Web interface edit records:
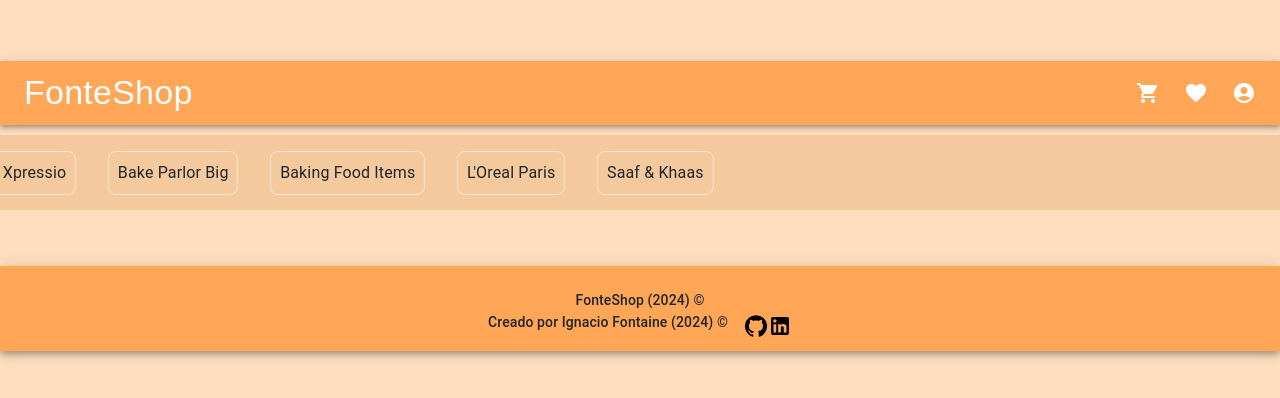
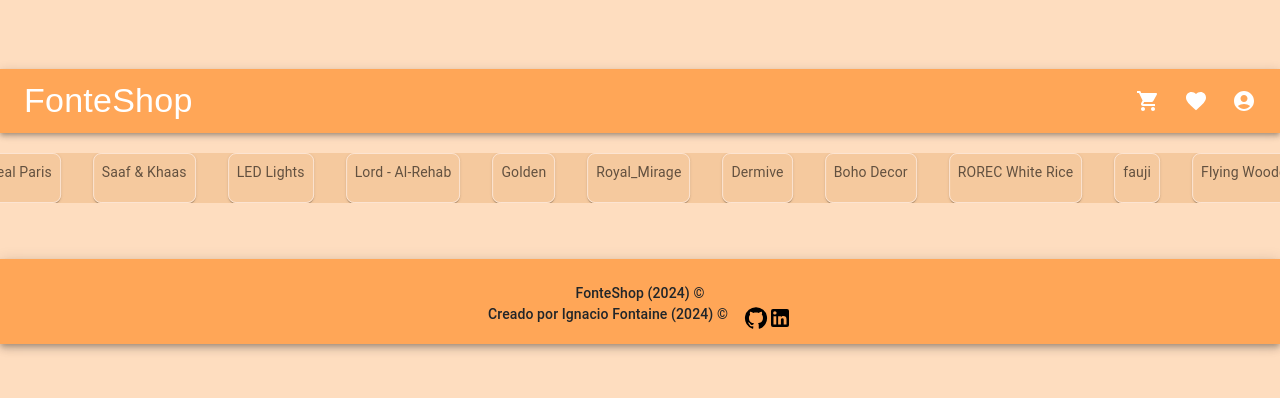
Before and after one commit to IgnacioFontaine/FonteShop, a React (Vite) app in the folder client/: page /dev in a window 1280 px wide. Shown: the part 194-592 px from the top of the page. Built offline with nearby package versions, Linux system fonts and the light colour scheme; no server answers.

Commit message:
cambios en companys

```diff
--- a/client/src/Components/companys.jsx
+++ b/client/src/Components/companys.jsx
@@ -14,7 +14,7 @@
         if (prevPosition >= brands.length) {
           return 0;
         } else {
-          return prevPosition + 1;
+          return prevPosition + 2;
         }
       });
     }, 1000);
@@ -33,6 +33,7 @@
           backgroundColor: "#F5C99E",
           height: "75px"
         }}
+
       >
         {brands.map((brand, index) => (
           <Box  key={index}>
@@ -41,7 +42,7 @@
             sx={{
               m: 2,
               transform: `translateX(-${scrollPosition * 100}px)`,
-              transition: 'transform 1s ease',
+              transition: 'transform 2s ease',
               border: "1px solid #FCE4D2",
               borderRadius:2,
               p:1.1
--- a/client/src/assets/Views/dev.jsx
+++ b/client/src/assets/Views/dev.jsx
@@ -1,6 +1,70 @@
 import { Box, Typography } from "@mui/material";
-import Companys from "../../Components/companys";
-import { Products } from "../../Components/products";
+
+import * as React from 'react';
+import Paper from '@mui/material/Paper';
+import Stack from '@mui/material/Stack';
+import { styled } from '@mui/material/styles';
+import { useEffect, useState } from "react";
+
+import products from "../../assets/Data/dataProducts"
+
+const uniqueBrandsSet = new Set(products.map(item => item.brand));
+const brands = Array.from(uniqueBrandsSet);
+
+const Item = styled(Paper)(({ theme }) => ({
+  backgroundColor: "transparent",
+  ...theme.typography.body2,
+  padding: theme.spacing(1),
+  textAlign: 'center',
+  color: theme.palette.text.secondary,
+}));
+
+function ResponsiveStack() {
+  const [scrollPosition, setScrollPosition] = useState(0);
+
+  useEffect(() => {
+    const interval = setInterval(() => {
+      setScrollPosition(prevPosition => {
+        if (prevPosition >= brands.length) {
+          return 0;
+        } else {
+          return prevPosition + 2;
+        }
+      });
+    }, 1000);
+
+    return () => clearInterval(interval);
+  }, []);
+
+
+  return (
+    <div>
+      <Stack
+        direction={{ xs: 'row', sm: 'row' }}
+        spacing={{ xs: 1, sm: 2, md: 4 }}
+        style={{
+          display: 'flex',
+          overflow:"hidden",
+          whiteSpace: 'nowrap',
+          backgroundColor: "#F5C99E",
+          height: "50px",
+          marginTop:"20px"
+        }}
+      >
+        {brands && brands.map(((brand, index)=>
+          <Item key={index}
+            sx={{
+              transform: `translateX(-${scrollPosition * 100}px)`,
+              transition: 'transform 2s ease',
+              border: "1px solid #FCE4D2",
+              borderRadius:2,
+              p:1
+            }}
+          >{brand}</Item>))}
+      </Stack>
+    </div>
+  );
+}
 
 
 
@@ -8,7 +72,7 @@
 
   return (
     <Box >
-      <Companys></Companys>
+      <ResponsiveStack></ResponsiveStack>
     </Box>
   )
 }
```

---

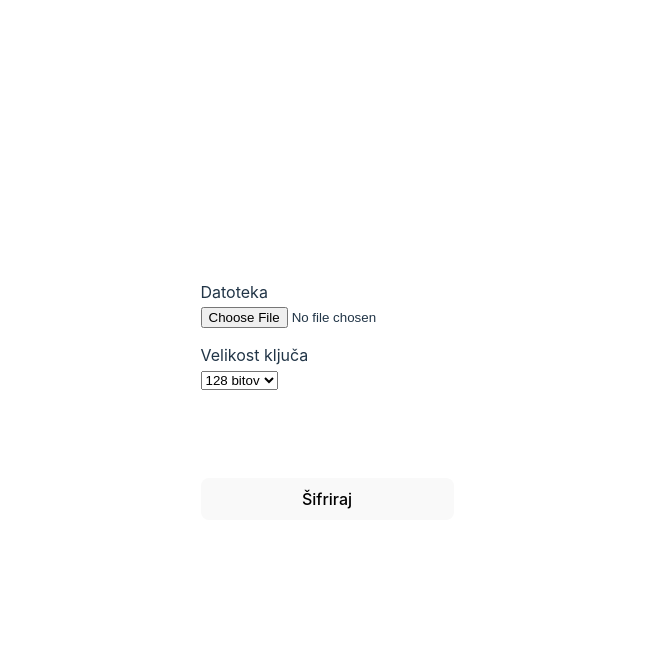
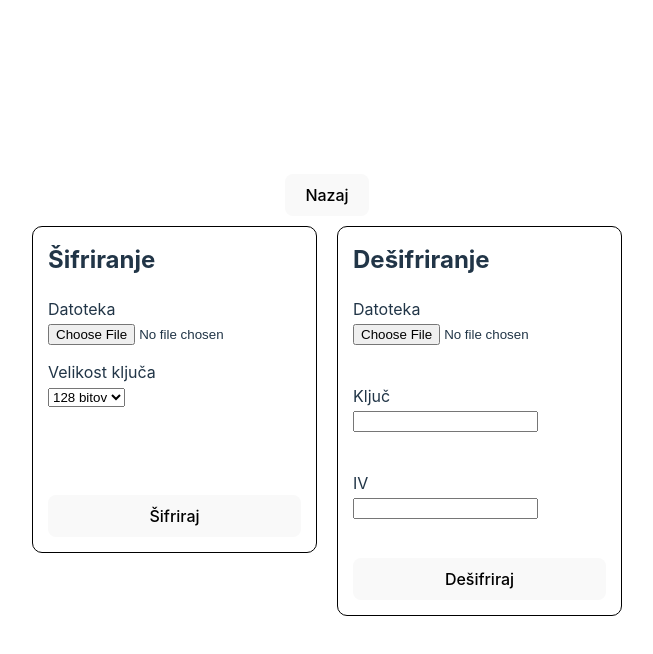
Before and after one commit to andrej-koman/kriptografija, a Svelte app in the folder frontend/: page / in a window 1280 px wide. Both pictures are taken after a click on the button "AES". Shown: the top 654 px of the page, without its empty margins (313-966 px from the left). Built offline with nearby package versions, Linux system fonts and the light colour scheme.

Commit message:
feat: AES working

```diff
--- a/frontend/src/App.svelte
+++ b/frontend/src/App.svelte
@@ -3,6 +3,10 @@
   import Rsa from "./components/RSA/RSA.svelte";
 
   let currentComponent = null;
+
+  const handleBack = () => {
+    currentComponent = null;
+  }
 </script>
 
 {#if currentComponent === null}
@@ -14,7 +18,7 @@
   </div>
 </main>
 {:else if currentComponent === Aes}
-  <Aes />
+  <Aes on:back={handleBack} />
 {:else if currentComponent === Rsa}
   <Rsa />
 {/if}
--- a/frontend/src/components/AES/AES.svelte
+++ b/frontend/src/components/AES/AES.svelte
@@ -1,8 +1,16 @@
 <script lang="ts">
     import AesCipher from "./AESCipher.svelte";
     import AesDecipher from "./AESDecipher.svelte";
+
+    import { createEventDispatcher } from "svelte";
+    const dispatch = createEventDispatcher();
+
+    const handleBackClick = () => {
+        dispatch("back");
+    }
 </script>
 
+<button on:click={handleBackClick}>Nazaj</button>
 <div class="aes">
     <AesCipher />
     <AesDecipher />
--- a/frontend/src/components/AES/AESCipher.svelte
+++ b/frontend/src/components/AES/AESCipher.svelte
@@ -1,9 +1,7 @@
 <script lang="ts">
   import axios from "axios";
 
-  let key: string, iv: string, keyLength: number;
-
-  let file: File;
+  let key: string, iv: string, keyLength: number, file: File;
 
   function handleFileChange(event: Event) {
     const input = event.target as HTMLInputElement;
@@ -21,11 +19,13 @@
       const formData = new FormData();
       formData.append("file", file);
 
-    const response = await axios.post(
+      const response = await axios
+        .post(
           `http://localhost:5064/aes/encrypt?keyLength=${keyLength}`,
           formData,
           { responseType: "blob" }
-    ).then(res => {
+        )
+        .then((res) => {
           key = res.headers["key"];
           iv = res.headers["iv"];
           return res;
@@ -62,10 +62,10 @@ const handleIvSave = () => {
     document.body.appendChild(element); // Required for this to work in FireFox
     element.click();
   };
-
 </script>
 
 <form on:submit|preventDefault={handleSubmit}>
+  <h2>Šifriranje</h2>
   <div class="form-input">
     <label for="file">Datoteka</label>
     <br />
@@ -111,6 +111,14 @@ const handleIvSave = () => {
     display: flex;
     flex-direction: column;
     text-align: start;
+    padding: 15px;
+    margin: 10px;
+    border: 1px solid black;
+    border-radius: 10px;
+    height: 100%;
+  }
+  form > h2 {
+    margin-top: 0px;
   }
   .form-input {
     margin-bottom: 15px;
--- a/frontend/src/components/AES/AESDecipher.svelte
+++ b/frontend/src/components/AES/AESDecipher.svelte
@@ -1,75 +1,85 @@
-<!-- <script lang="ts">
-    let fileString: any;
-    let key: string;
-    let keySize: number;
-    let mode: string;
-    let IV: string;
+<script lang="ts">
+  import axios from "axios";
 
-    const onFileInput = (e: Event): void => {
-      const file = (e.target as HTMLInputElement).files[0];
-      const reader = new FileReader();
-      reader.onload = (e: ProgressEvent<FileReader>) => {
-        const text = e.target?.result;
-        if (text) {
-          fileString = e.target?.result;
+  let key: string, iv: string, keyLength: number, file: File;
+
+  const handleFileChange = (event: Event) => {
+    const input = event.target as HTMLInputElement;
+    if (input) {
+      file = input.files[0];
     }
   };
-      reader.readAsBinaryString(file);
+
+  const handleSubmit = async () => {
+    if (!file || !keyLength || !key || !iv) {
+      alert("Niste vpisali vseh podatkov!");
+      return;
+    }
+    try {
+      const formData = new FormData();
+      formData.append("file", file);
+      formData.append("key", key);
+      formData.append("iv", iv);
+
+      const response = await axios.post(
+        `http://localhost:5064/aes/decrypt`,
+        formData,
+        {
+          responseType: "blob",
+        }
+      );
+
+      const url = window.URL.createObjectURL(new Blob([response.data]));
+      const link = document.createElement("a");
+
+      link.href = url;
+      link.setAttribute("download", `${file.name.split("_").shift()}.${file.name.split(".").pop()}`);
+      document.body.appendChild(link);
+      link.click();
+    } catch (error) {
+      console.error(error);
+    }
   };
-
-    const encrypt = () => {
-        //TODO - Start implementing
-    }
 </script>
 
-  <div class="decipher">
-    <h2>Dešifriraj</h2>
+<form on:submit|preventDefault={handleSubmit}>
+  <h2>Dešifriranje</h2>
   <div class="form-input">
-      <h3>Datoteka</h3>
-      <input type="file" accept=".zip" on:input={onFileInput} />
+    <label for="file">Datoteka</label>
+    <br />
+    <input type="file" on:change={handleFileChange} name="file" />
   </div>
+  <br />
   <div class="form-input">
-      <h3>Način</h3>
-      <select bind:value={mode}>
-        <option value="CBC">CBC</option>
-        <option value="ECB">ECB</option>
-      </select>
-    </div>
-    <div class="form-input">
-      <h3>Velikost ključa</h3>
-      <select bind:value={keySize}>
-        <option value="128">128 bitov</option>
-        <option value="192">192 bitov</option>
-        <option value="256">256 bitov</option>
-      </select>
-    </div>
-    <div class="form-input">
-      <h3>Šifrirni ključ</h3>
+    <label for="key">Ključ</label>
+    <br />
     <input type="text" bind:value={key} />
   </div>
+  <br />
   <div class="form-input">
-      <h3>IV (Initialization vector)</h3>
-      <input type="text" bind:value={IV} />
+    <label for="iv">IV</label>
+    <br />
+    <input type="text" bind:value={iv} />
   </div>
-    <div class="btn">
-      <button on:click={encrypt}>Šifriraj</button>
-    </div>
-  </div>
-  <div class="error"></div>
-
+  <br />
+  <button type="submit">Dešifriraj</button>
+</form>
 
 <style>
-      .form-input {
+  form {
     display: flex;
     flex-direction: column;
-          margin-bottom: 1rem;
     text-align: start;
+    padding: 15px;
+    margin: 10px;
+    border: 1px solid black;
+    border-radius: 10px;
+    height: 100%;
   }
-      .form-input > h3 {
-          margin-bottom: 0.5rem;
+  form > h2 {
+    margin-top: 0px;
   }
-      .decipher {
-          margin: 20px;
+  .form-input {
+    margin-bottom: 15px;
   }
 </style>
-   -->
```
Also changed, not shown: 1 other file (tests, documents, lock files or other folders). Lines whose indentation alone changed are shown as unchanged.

TASK: Which lines above contain the word "prevPosition"? Copy each one.

THE COMPLETED TASK:
         if (prevPosition >= brands.length) {
-          return prevPosition + 1;
+          return prevPosition + 2;
+      setScrollPosition(prevPosition => {
+        if (prevPosition >= brands.length) {
+          return prevPosition + 2;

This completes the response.